About this task: Check each line of the material for the string "autoComplete", and copy the lines that have it.

Information given:

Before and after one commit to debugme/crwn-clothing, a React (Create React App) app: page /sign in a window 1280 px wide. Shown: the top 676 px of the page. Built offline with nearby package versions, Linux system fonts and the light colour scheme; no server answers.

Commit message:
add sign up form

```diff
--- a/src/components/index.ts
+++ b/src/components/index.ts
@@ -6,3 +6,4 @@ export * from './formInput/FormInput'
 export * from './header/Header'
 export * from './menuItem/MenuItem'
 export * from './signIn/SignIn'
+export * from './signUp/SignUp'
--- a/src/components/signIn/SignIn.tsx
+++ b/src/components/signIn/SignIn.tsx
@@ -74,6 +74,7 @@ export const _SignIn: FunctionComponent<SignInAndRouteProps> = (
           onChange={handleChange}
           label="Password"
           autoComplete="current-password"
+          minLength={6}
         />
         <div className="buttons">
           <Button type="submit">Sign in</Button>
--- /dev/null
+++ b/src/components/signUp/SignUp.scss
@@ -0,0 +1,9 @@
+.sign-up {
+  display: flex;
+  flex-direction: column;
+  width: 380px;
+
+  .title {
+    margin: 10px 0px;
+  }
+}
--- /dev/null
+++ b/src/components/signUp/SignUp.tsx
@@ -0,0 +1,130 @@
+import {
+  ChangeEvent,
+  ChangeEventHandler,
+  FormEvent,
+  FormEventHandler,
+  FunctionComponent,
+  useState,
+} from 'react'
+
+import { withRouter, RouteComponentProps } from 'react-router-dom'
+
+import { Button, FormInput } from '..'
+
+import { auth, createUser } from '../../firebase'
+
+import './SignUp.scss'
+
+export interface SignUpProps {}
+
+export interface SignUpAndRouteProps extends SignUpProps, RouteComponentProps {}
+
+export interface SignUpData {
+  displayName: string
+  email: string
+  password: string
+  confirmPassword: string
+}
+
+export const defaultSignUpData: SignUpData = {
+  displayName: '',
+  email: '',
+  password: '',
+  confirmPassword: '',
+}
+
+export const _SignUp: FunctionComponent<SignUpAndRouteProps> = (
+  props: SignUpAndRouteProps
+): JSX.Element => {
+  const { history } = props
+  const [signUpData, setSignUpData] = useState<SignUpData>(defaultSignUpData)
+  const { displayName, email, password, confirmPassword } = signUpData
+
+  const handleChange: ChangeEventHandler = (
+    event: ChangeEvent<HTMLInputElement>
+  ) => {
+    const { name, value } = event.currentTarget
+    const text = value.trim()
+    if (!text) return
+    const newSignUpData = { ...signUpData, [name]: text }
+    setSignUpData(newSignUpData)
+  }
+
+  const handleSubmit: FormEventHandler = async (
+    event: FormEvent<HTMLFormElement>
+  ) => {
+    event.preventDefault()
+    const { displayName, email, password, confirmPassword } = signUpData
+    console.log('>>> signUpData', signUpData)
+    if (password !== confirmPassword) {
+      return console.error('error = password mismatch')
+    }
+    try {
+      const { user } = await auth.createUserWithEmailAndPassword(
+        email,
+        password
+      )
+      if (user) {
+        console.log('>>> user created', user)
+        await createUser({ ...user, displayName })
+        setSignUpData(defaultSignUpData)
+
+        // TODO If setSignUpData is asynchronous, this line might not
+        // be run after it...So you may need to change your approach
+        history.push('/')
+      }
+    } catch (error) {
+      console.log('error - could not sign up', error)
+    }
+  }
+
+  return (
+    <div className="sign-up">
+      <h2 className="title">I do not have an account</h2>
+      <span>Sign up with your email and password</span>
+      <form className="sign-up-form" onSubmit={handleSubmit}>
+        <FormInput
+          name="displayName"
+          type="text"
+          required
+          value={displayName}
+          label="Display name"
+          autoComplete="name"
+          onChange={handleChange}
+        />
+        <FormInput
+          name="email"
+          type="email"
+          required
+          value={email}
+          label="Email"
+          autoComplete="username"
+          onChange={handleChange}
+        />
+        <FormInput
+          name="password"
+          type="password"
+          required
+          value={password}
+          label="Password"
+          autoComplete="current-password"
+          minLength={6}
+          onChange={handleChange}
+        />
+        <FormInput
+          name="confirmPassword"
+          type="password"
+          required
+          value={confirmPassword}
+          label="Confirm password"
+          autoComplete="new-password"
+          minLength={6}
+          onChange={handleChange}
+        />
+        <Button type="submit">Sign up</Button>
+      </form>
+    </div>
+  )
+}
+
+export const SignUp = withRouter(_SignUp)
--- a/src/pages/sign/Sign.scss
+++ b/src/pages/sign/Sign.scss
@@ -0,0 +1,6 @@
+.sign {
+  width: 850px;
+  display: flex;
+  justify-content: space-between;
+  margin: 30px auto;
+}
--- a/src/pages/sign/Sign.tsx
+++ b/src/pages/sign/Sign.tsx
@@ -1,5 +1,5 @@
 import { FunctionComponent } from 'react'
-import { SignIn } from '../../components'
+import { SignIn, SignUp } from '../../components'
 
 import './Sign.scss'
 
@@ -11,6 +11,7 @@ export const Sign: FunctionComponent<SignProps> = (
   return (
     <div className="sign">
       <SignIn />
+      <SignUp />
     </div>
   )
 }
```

Response to this task:
           autoComplete="current-password"
+          autoComplete="name"
+          autoComplete="username"
+          autoComplete="current-password"
+          autoComplete="new-password"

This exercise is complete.